The final of the four students is James P. Crutchfield, who would go to the physics department at UC-Berkeley after finishing at UCSC. In the late 1990s he moved to the UC-Davis physics department where he established and leads the Center for Complex Modeling, and he also maintains a relationship with the Santa Fe Institute. I have met him. Although officially a physicist, much of his most influential work has involved modeling complex evolutionary dynamics as well as questions of computational complexity. I have probably drawn on his work more than that of these other three in my own work, a big fan of it I am.
Before they became the Santa Cruz Dynamical Systems Collective, they were Eudomaenic Enterprises. (There is a book about this effort, The Eudomaenic Pie.) They set out to, and succeeded, in developing a system to beat roulette wheels in Las Vegas. This involved carrying portable computers and a mechanism to measure subtle vibrations of the tables. However, despite a couple of successful trips in which they beat the House by 20% on average, they could not make serious money due to casino security people catching on to them. Some of this would feed into the main company that Farmer founded, with Packard in tow, the Prediction Company, that did financial market investing. He sold it in 1999 to the Swiss bank UBS. He has formed or been involved in several other companies since. I have long found it interesting that while people often say to economists, "If you are so smart, why aren't you rich?" this dictum is taken seriously by the more serious econophysicists, including Didier Sornette and Jean-Philippe Bouchaud, who have also done very well with their own trading companies.
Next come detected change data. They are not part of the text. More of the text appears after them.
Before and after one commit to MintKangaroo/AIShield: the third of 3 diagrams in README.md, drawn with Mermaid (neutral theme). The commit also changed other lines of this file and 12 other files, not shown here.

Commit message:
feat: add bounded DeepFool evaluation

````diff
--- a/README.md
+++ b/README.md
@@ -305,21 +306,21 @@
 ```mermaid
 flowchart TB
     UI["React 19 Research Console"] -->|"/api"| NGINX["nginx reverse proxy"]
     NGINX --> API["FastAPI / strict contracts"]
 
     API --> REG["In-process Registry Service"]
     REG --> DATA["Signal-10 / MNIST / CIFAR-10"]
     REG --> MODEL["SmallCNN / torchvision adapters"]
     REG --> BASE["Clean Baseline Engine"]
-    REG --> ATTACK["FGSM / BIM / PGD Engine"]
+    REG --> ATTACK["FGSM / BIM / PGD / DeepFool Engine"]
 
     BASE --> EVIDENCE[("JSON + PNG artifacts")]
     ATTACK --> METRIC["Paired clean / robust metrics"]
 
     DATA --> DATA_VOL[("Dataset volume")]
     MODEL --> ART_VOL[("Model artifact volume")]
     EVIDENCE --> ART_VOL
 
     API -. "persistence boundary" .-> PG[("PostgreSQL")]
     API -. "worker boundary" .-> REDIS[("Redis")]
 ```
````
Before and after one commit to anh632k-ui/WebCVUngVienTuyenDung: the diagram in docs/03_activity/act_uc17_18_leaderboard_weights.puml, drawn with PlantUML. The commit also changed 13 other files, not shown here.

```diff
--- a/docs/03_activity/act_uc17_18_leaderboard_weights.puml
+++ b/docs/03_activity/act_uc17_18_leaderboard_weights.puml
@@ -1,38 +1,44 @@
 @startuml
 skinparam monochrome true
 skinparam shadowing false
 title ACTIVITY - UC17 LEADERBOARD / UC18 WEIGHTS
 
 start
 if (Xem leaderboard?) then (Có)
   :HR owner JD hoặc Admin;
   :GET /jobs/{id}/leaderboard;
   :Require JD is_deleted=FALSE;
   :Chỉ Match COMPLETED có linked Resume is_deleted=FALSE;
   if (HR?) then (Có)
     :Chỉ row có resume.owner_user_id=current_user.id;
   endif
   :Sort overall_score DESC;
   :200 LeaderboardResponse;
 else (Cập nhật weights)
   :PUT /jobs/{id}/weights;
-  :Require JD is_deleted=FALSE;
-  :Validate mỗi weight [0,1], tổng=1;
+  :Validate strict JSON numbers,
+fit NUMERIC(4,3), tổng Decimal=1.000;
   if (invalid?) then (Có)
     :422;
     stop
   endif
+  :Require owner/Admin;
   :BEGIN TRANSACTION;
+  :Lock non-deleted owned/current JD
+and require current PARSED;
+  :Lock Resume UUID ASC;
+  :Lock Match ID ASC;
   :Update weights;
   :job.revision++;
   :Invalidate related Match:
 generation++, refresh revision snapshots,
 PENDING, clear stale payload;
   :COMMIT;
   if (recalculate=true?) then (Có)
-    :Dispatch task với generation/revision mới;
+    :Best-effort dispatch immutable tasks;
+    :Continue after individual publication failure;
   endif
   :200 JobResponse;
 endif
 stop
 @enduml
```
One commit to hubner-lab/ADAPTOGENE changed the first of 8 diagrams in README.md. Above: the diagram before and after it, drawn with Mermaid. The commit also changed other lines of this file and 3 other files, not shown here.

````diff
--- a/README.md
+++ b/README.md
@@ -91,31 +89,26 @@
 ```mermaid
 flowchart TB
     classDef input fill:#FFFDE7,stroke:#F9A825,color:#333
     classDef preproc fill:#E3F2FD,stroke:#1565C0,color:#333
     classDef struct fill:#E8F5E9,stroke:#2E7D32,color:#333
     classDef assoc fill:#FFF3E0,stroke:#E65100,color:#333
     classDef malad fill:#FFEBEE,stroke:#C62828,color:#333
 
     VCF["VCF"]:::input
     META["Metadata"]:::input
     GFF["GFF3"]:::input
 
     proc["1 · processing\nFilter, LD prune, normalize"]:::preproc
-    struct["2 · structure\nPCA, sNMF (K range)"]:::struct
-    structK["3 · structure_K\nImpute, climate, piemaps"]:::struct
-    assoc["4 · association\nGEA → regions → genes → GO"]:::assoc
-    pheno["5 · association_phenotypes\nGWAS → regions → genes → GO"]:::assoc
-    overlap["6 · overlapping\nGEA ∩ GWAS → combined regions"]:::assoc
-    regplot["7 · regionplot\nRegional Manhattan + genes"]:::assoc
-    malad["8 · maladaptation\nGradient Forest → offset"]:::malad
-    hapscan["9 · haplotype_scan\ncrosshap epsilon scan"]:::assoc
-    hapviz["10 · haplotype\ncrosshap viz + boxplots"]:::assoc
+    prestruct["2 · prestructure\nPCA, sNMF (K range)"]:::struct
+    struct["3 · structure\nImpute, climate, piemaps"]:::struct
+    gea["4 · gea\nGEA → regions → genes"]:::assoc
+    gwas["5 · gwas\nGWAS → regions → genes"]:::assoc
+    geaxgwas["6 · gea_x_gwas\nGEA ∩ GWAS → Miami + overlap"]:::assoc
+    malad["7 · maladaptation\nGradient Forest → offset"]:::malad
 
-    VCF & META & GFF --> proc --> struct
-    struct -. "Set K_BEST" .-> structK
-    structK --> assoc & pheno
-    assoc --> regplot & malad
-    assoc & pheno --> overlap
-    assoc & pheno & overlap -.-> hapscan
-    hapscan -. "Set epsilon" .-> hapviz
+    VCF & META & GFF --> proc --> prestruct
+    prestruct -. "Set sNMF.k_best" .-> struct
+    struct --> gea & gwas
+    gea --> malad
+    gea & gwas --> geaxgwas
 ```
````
They had two professors who abetted their efforts and helped them get through UCSC to their PhDs, although at the time the physics department at UCSC really did not know how to handle them or fully appreciated what they were up to. The main person who got them through their dissertations was Michael J. Burke, who had been a student of Richard Feynman at Cal Tech and had some interest in nonlinear dynamics. He died in 1996.
However their main intellectual mentor was a math professor, Ralph Abraham, now 82 years old and emeritus at UCSC, one of the giants of the field of nonlinear dynamics, chaos theory, and complex systems, still active. He coined the terms "chaotic hysteresis" and "chaostrophe," among numerous other ideas, with his work influencing mine more than any of these others. He was very into visualizing through computer simulations multi-dimensional strange attractors, and some of those he discovered/invented have ended up on tie-dye t-shirts. He looks like Jerry Garcia, and more than any of these others he is the one with the most serious Big Sur and counterculture connections, with these being encouraged by his even hipper brother, Fred, who wrote Chaos Theory in Psychology and runs the Blueberry Brain Institute in Vermont. I know and deeply respect both of these brilliant and innovative intellectuals. In any case, it may be that with his array of interests and discoveries and influence, Ralph Abraham may be the central figure in this weird but creative confluence of Big Sur and Silicon Valley that came to fruition in the late 1970s and early 1980s in Santa Cruz.